▸ Directions
Each line of the entries that mentions the string "template" needs to be reported.

▸ Exercise input
────────────────

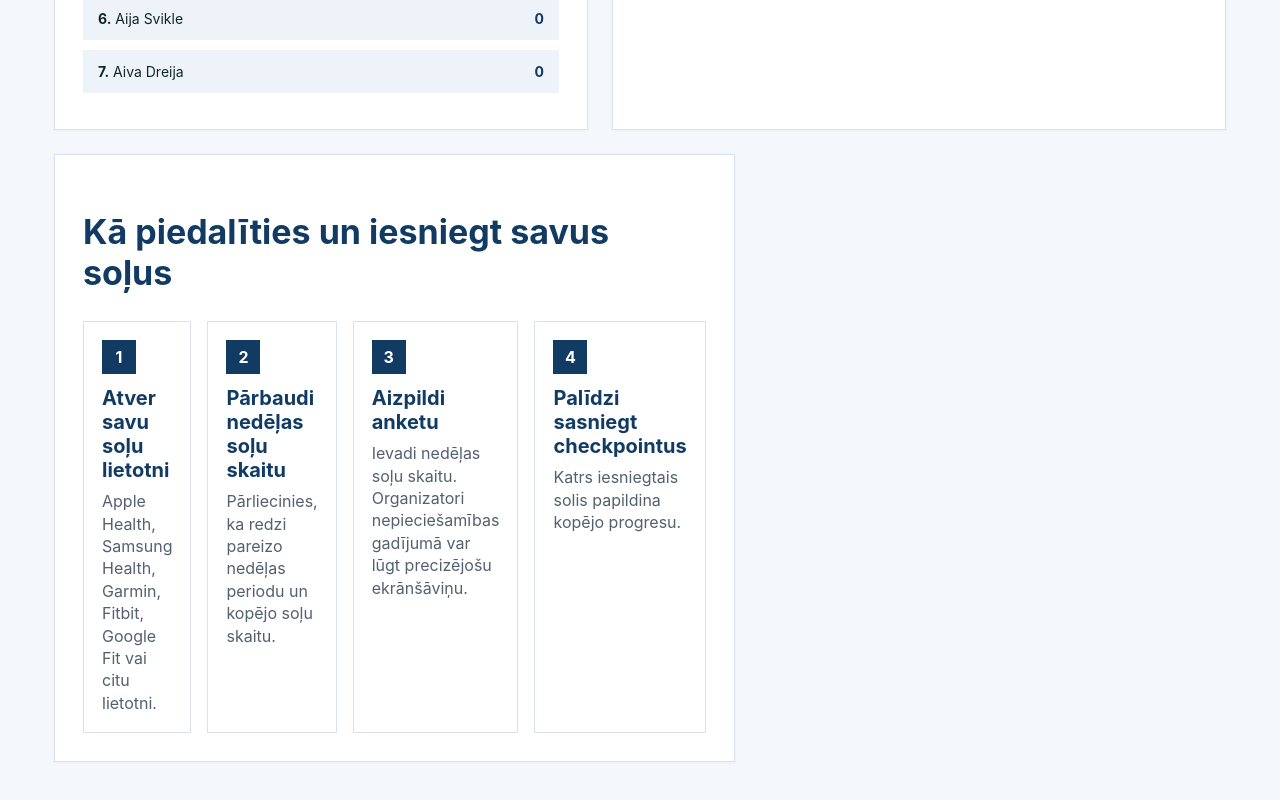
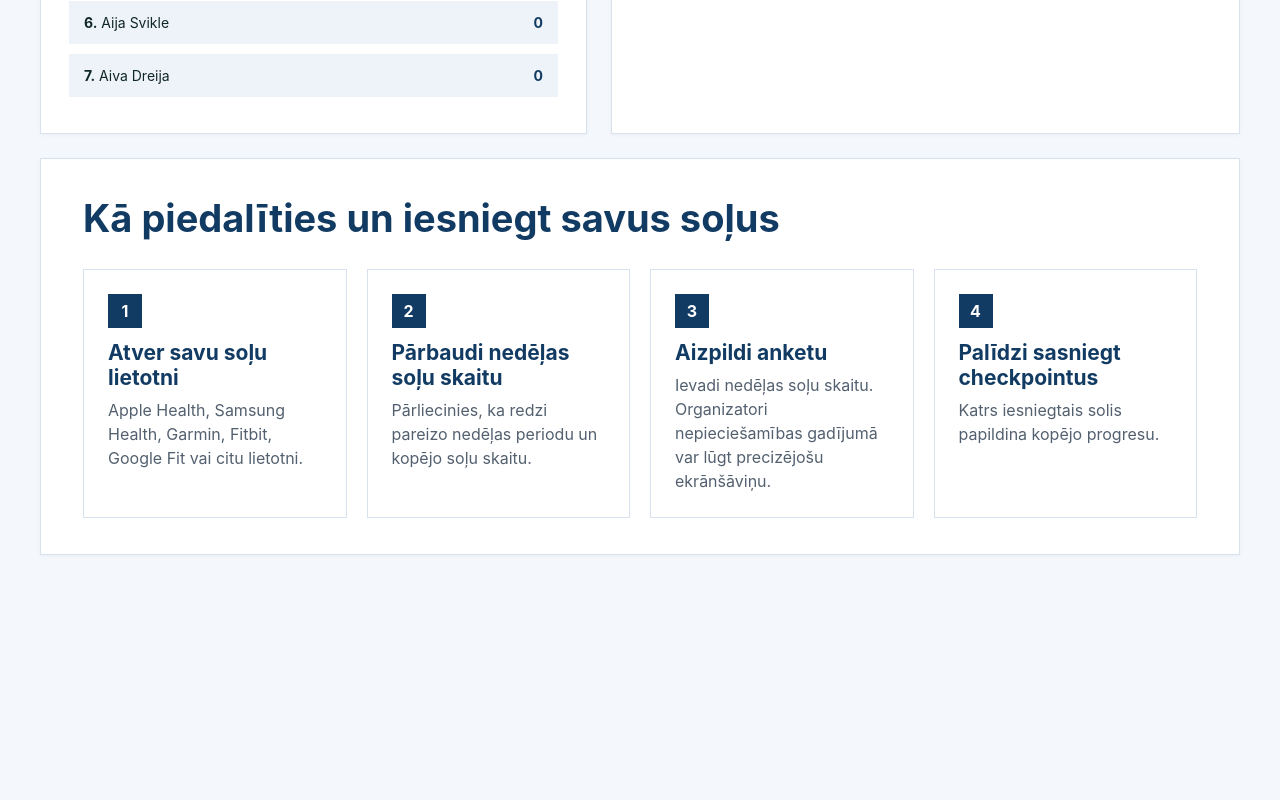
Before and after one commit to petersoneannaluize-creator/sprk-solu-izaicinajums, a React (Vite) app: page / in a window 1280 px wide. Shown: the part 2614-3414 px from the top of the page. After the commit the page ends 3239 px from the top, so only its background shows below. Built offline with nearby package versions, Linux system fonts and the light colour scheme.

Commit message:
Update style.css

```diff
--- a/src/style.css
+++ b/src/style.css
@@ -130,7 +130,7 @@ textarea{width:100%;height:120px;border:1px solid var(--border);padding:12px;fon
     grid-template-columns: 1fr;
   }
 }
-}
+
 /* --- Lielāks, plašāks sākumskats --- */
 
 .page {
@@ -289,3 +289,61 @@ h1 {
     font-size: 26px;
   }
 }
+
+/* --- Instrukciju bloks visā platumā --- */
+
+.contentGrid.instructionsOnly {
+  grid-template-columns: 1fr;
+  width: 100%;
+}
+
+.contentGrid.instructionsOnly .instructionCard {
+  grid-column: 1 / -1;
+  width: 100%;
+}
+
+.instructionCard {
+  padding: 36px 42px;
+}
+
+.instructionCard h2 {
+  font-size: 38px;
+  margin: 0 0 28px;
+}
+
+.instructionCard .stepsGrid {
+  display: grid;
+  grid-template-columns: repeat(4, minmax(0, 1fr));
+  gap: 20px;
+}
+
+.instructionCard .stepCard {
+  min-height: 190px;
+  padding: 24px;
+}
+
+.instructionCard .stepCard h3 {
+  font-size: 21px;
+  line-height: 1.2;
+}
+
+.instructionCard .stepCard p {
+  font-size: 16px;
+  line-height: 1.5;
+}
+
+@media (max-width: 980px) {
+  .instructionCard .stepsGrid {
+    grid-template-columns: repeat(2, minmax(0, 1fr));
+  }
+}
+
+@media (max-width: 640px) {
+  .instructionCard {
+    padding: 26px;
+  }
+
+  .instructionCard .stepsGrid {
+    grid-template-columns: 1fr;
+  }
+}
```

────────────────

▸ Task answer
     grid-template-columns: 1fr;
+  grid-template-columns: 1fr;
+  grid-template-columns: repeat(4, minmax(0, 1fr));
+    grid-template-columns: repeat(2, minmax(0, 1fr));
+    grid-template-columns: 1fr;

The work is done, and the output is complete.